To fill up before our distillery tour, we paid Lynchburg Fix’ns a visit. We ate a Mr Fix’ns breakfast (eggs, sausage, home fries, biscuits and gravy), and a breakfast bowl (very similar, but a smaller portion in a bowl). Biscuits and gravy is another Southern tradition we’re getting into; imagine a plain scone covered in thick sausage gravy. It’s staple cuisine here.
We bumped into Judy and Hank who gave us a lift back up to the cottage in their road legal golf cart!
We’re walking distance from the Jack Daniel’s distillery and had booked onto the midday ‘Angel’s Share’ tasting tour. The ‘angel’s share’ being what’s lost through evaporation during the distilling process.
Cave Spring Hollow is the natural water source Jack Daniel’s use to make the whiskey – it’s a consistent temperature (56 degrees Fahrenheit/13 degrees Centigrade), and is filtered through limestone which takes any iron out of the water – iron is an enemy to the whiskey distilling process. The distillery is centred around this site.
The different smells you get walking around are fantastic; bready, smoky, sweet, and we even got the chance to sniff 140 proof whiskey being filtered through house made charcoal; well on its way to becoming the Tennessee sippin’ whiskey we love. The distillery makes its own charcoal from sugar maple, by burning pallets of the wood and crushing the cinders to filter the whisky through. It takes on the taste of the maple as it’s literally drip fed through huge vats of this charcoal.

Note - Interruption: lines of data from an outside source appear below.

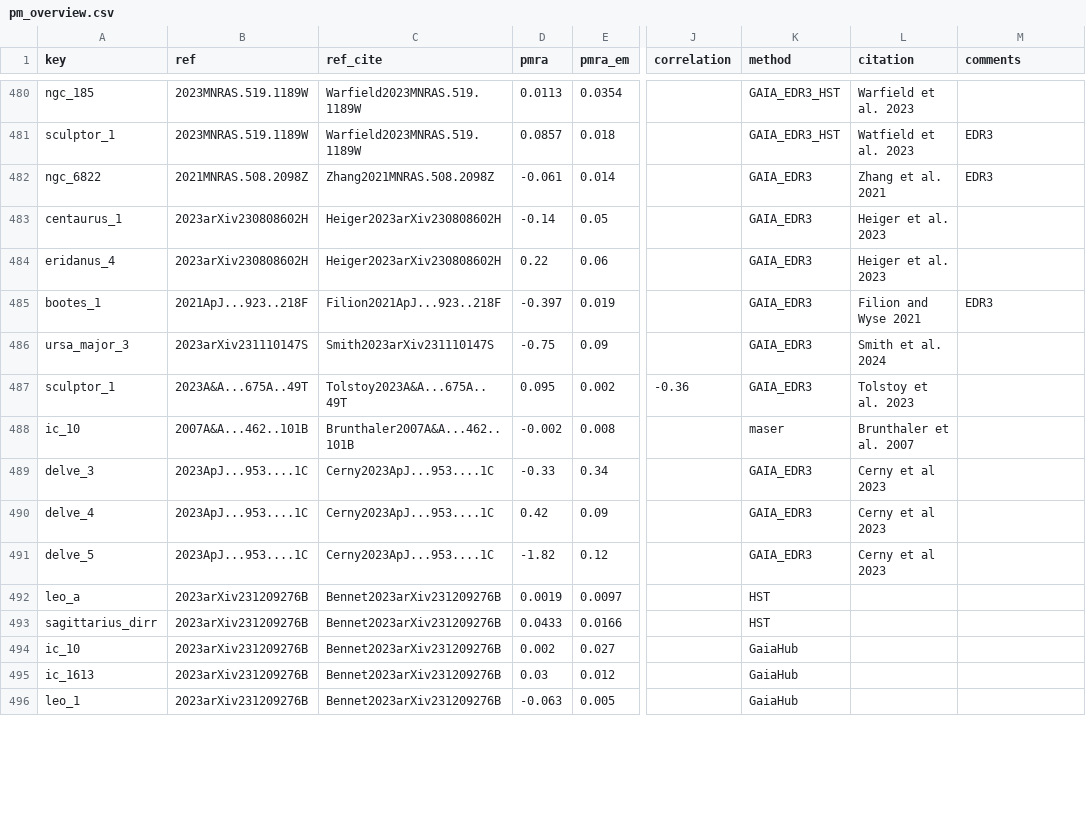
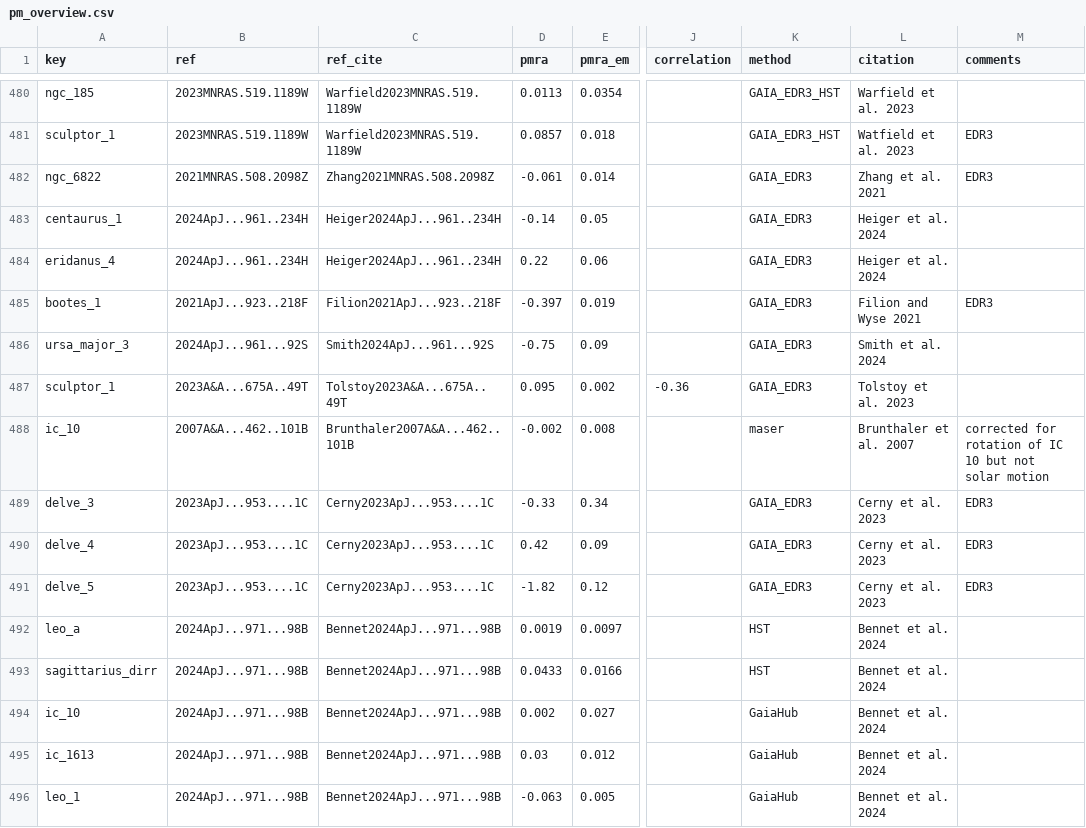
Before and after one commit to apace7/local_volume_database, a CSV file: data/pm_overview.csv, drawn as a sheet; only a part is shown, gaps mark what is left out; the diff covers the shown part only; the diff names each change by its address in the sheet, - before the commit and + after, or states it on an @@ line.

Commit message:
update refs, add more proper motions

```diff
--- a/data/pm_overview.csv
+++ b/data/pm_overview.csv
-B483:B484 (ref): 2023arXiv230808602H
+B483:B484 (ref): 2024ApJ...961..234H
-C483:C484 (ref_cite): Heiger2023arXiv230808602H
+C483:C484 (ref_cite): Heiger2024ApJ...961..234H
-L483:L484 (citation): Heiger et al. 2023
+L483:L484 (citation): Heiger et al. 2024
-B486 (ref): 2023arXiv231110147S
+B486 (ref): 2024ApJ...961...92S
-C486 (ref_cite): Smith2023arXiv231110147S
+C486 (ref_cite): Smith2024ApJ...961...92S
-M488 (comments): (empty)
+M488 (comments): corrected for rotation of IC 10 but not solar motion
-L489:L491 (citation): Cerny et al 2023
+L489:L491 (citation): Cerny et al. 2023
-M489:M491 (comments): (empty)
+M489:M491 (comments): EDR3
-B492:B496 (ref): 2023arXiv231209276B
+B492:B496 (ref): 2024ApJ...971...98B
-C492:C496 (ref_cite): Bennet2023arXiv231209276B
+C492:C496 (ref_cite): Bennet2024ApJ...971...98B
-L492:L496 (citation): (empty)
+L492:L496 (citation): Bennet et al. 2024
```
Also changed, not shown: 7 added rows and 27 edited cells elsewhere in this file, 12 other files.
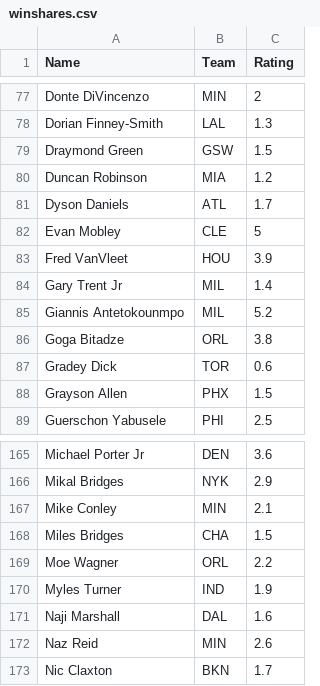
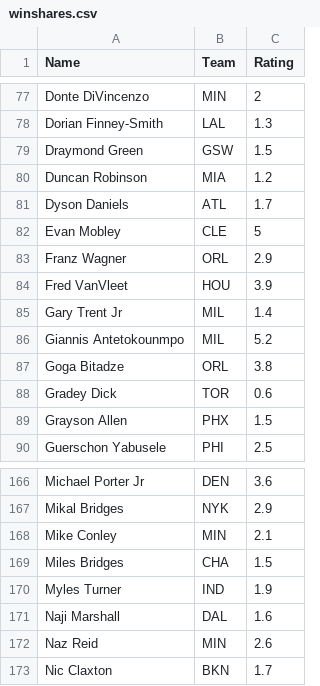
Before and after one commit to NateHerman24/NBA-Predictions-Dashboard, a CSV file: winshares.csv, drawn as a sheet; only a part is shown, gaps mark what is left out; removed rows and columns are numbered as before the commit, all else as after; the diff names each change by its address in the sheet, - before the commit and + after, or states it on an @@ line.

Commit message:
Update winshares.csv

```diff
--- a/winshares.csv
+++ b/winshares.csv
+row 83: Franz Wagner | ORL | 2.9
-row 169: Moe Wagner | ORL | 2.2
```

The last stage in the process is the barrelhouse. Left to age and mellow in hand built oak barrels, which are held together without glue or nails; just metal hoops and their own pressure; the whisky takes on the colour and flavour of the wood which has been charred inside to bring out its natural sugars.
As the temperature fluctuates in the barrelhouses; over time the whisky develops. When the wood expands in the heat, the whisky seeps into the oak, and gets pushed back out as the wood contracts when the temperature cools.

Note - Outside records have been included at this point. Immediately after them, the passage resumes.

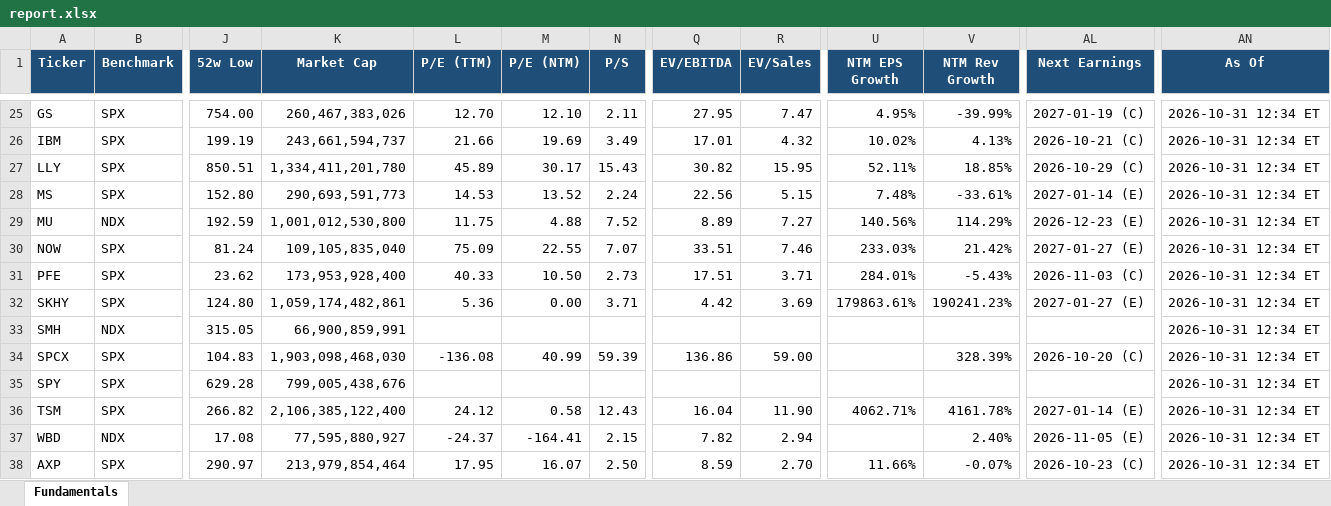
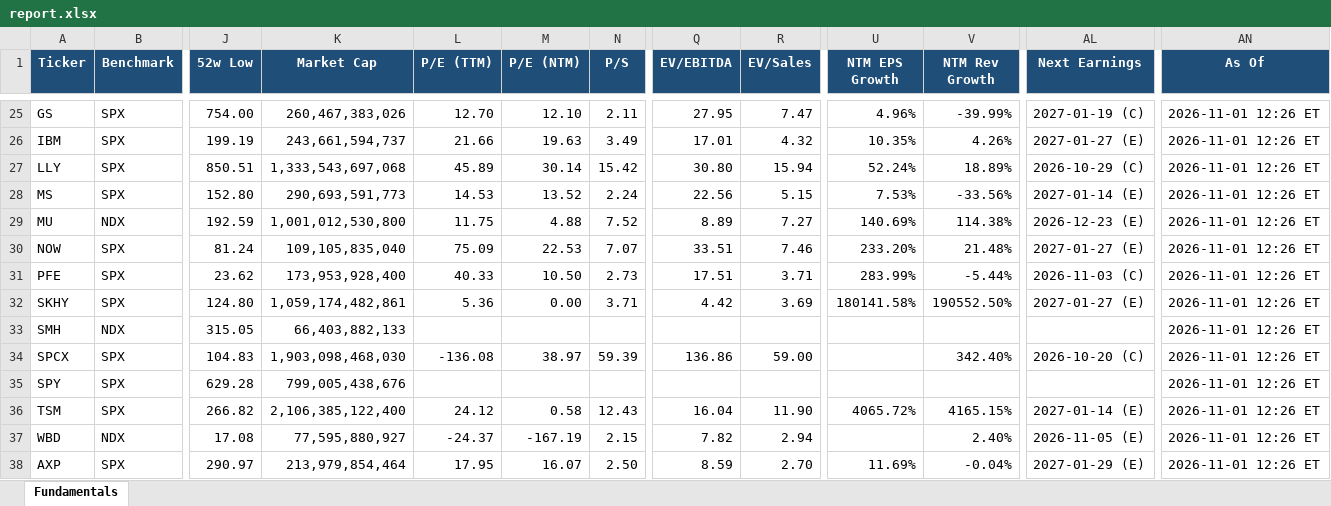
Before and after one commit to Sig02523/stock-list-fundamentals, an Excel workbook: report.xlsx, sheet Fundamentals, drawn as a sheet; only a part is shown, gaps mark what is left out; values as stored, in another font and other column widths than the file's, no borders; the diff covers the shown part only; the diff names each change by its address in the sheet, - before the commit and + after, or states it on an @@ line.

```diff
--- a/report.xlsx (sheet Fundamentals)
+++ b/report.xlsx (sheet Fundamentals)
-U25 (NTM EPS Growth): 4.95%
+U25 (NTM EPS Growth): 4.96%
-AN25:AN38 (As Of): 2026-10-31 12:34 ET
+AN25:AN38 (As Of): 2026-11-01 12:26 ET
-M26 (P/E (NTM)): 19.69
+M26 (P/E (NTM)): 19.63
-U26 (NTM EPS Growth): 10.02%
+U26 (NTM EPS Growth): 10.35%
-V26 (NTM Rev Growth): 4.13%
+V26 (NTM Rev Growth): 4.26%
-AL26 (Next Earnings): 2026-10-21 (C)
+AL26 (Next Earnings): 2027-01-27 (E)
-K27 (Market Cap): 1,334,411,201,780
+K27 (Market Cap): 1,333,543,697,068
-M27 (P/E (NTM)): 30.17
+M27 (P/E (NTM)): 30.14
-N27 (P/S): 15.43
+N27 (P/S): 15.42
-Q27 (EV/EBITDA): 30.82
+Q27 (EV/EBITDA): 30.80
-R27 (EV/Sales): 15.95
+R27 (EV/Sales): 15.94
-U27 (NTM EPS Growth): 52.11%
+U27 (NTM EPS Growth): 52.24%
-V27 (NTM Rev Growth): 18.85%
+V27 (NTM Rev Growth): 18.89%
-U28 (NTM EPS Growth): 7.48%
+U28 (NTM EPS Growth): 7.53%
-V28 (NTM Rev Growth): -33.61%
+V28 (NTM Rev Growth): -33.56%
-U29 (NTM EPS Growth): 140.56%
+U29 (NTM EPS Growth): 140.69%
-V29 (NTM Rev Growth): 114.29%
+V29 (NTM Rev Growth): 114.38%
-M30 (P/E (NTM)): 22.55
+M30 (P/E (NTM)): 22.53
-U30 (NTM EPS Growth): 233.03%
+U30 (NTM EPS Growth): 233.20%
-V30 (NTM Rev Growth): 21.42%
+V30 (NTM Rev Growth): 21.48%
-U31 (NTM EPS Growth): 284.01%
+U31 (NTM EPS Growth): 283.99%
-V31 (NTM Rev Growth): -5.43%
+V31 (NTM Rev Growth): -5.44%
-U32 (NTM EPS Growth): 179863.61%
+U32 (NTM EPS Growth): 180141.58%
-V32 (NTM Rev Growth): 190241.23%
+V32 (NTM Rev Growth): 190552.50%
-K33 (Market Cap): 66,900,859,991
+K33 (Market Cap): 66,403,882,133
-M34 (P/E (NTM)): 40.99
+M34 (P/E (NTM)): 38.97
-V34 (NTM Rev Growth): 328.39%
+V34 (NTM Rev Growth): 342.40%
-U36 (NTM EPS Growth): 4062.71%
+U36 (NTM EPS Growth): 4065.72%
-V36 (NTM Rev Growth): 4161.78%
+V36 (NTM Rev Growth): 4165.15%
-M37 (P/E (NTM)): -164.41
+M37 (P/E (NTM)): -167.19
-U38 (NTM EPS Growth): 11.66%
+U38 (NTM EPS Growth): 11.69%
-V38 (NTM Rev Growth): -0.07%
+V38 (NTM Rev Growth): -0.04%
-AL38 (Next Earnings): 2026-10-23 (C)
+AL38 (Next Earnings): 2027-01-29 (E)
```
Also changed, not shown: 95 edited cells elsewhere in this sheet, 1 other file.
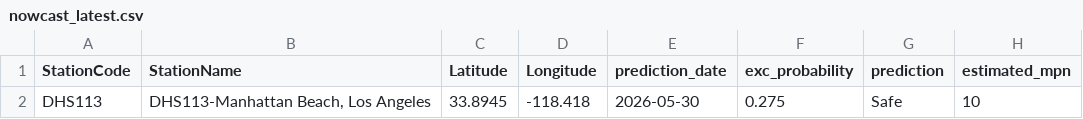
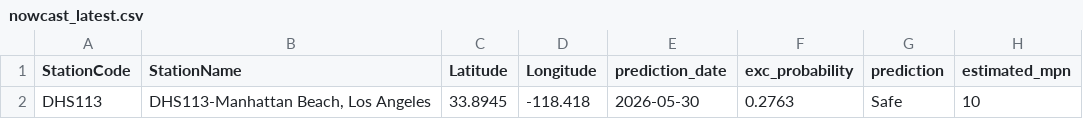
Before and after one commit to eymoney13/hermosa-pilot-dashboard, a CSV file: public/data/manhattan/nowcast_latest.csv, drawn as a sheet; only a part is shown; the diff names each change by its address in the sheet, - before the commit and + after, or states it on an @@ line.

```diff
--- a/public/data/manhattan/nowcast_latest.csv
+++ b/public/data/manhattan/nowcast_latest.csv
-F2 (exc_probability): 0.275
+F2 (exc_probability): 0.2763
```
Also changed, not shown: public/data/manhattan/forecast_3day.csv.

We tasted 5 whiskeys, our favourite being the Single Barrel Rye. Purchasing a single barrel of Jack will set you back around $9,000 – $12,000. If you work at the distillery however, you get a free bottle with every pay check!
For a late lunch we ate at our soon to be favourite music venue; the BBQ Caboose Cafe. Sharing ribs and a pulled pork topped jacket potato, we were the last customers of the day as they close up at 4:30pm this time of year.

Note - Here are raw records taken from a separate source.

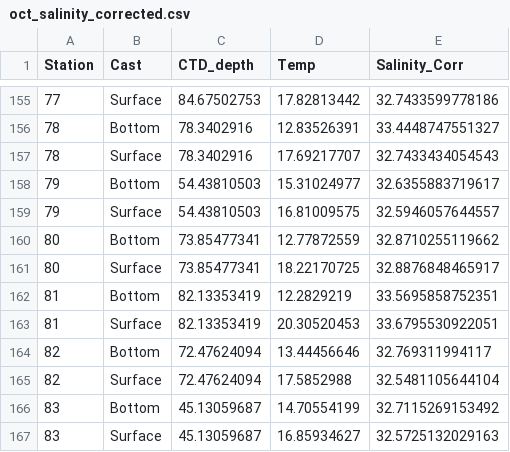
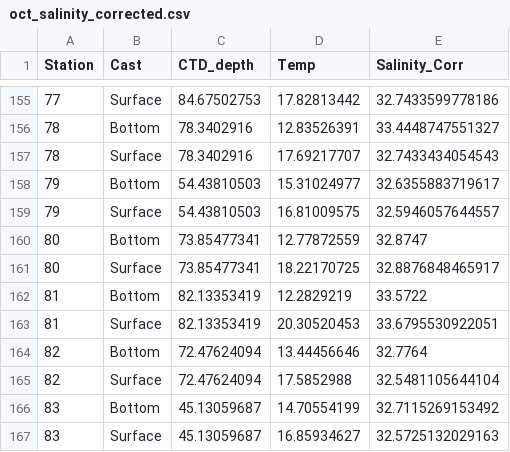
Before and after one commit to FDylanT/ScallopRSA2021, a CSV file: data/salinity/oct_salinity_corrected.csv, drawn as a sheet; only a part is shown, gaps mark what is left out; the diff covers the shown part only.

Commit message:
Update oct_salinity_corrected.csv

```diff
--- a/data/salinity/oct_salinity_corrected.csv
+++ b/data/salinity/oct_salinity_corrected.csv
@@ -159,7 +159,7 @@
 79,"Surface","54.43810503","16.81009575","32.5946057644557"
-80,"Bottom","73.85477341","12.77872559","32.8710255119662"
+80,"Bottom","73.85477341","12.77872559","32.8747"
 80,"Surface","73.85477341","18.22170725","32.8876848465917"
-81,"Bottom","82.13353419","12.2829219","33.5695858752351"
+81,"Bottom","82.13353419","12.2829219","33.5722"
 81,"Surface","82.13353419","20.30520453","33.6795530922051"
-82,"Bottom","72.47624094","13.44456646","32.769311994117"
+82,"Bottom","72.47624094","13.44456646","32.7764"
 82,"Surface","72.47624094","17.5852988","32.5481105644104"
```
Also changed, not shown: 32 edited cells elsewhere in this file.
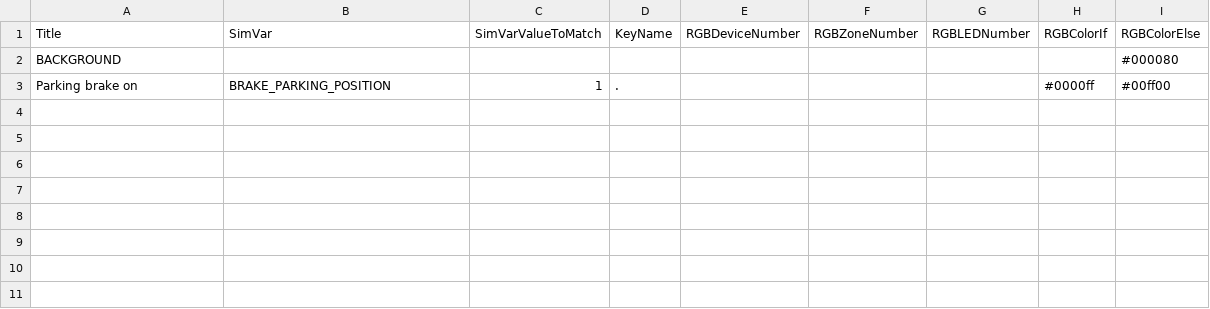
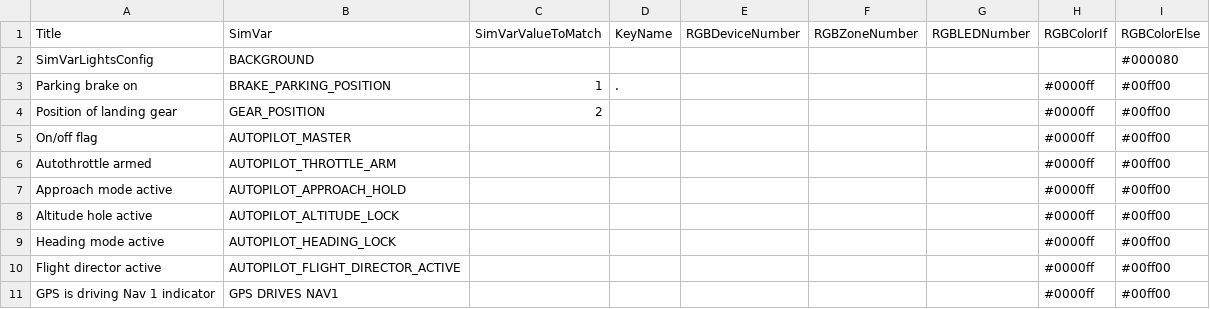
Before and after one commit to ElSrJuez/SimVarLights, a CSV file: data/bindings.csv, drawn as a sheet.

```diff
--- a/data/bindings.csv
+++ b/data/bindings.csv
@@ -1,3 +1,11 @@
 Title,SimVar,SimVarValueToMatch,KeyName,RGBDeviceNumber,RGBZoneNumber,RGBLEDNumber,RGBColorIf,RGBColorElse
-BACKGROUND,,,,,,,,#000080
+SimVarLightsConfig,BACKGROUND,,,,,,,#000080
 Parking brake on,BRAKE_PARKING_POSITION,1,.,,,,#0000ff,#00ff00
+Position of landing gear,GEAR_POSITION,2,,,,,#0000ff,#00ff00
+On/off flag,AUTOPILOT_MASTER,,,,,,#0000ff,#00ff00
+Autothrottle armed,AUTOPILOT_THROTTLE_ARM,,,,,,#0000ff,#00ff00
+Approach mode active,AUTOPILOT_APPROACH_HOLD,,,,,,#0000ff,#00ff00
+Altitude hole active,AUTOPILOT_ALTITUDE_LOCK,,,,,,#0000ff,#00ff00
+Heading mode active,AUTOPILOT_HEADING_LOCK,,,,,,#0000ff,#00ff00
+Flight director active,AUTOPILOT_FLIGHT_DIRECTOR_ACTIVE,,,,,,#0000ff,#00ff00
+GPS is driving Nav 1 indicator,GPS DRIVES NAV1,,,,,,#0000ff,#00ff00
```
Also changed, not shown: 3 other files.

We had a supper invite from Judy and Hank, and spent the last of the daylight together, along with gorgeous Old English Sheepdogs Temperance and Prudence, suppin’ ‘a pair of Jacks’ (Jack Daniel’s drizzled with Jack Daniel’s Honey over ice), in their back yard, learning more about one another’s lives and families, before heading to the dining room table.
Judy cooked us all ribs, butternut squash and apples baked in butter and sugar. It was a wonderful evening; we were so touched being invited into their home and to their table. There’s a sign above the kitchen door in Mulberry Cottage: ‘Enter as strangers, leave as friends’, and it couldn’t be more true.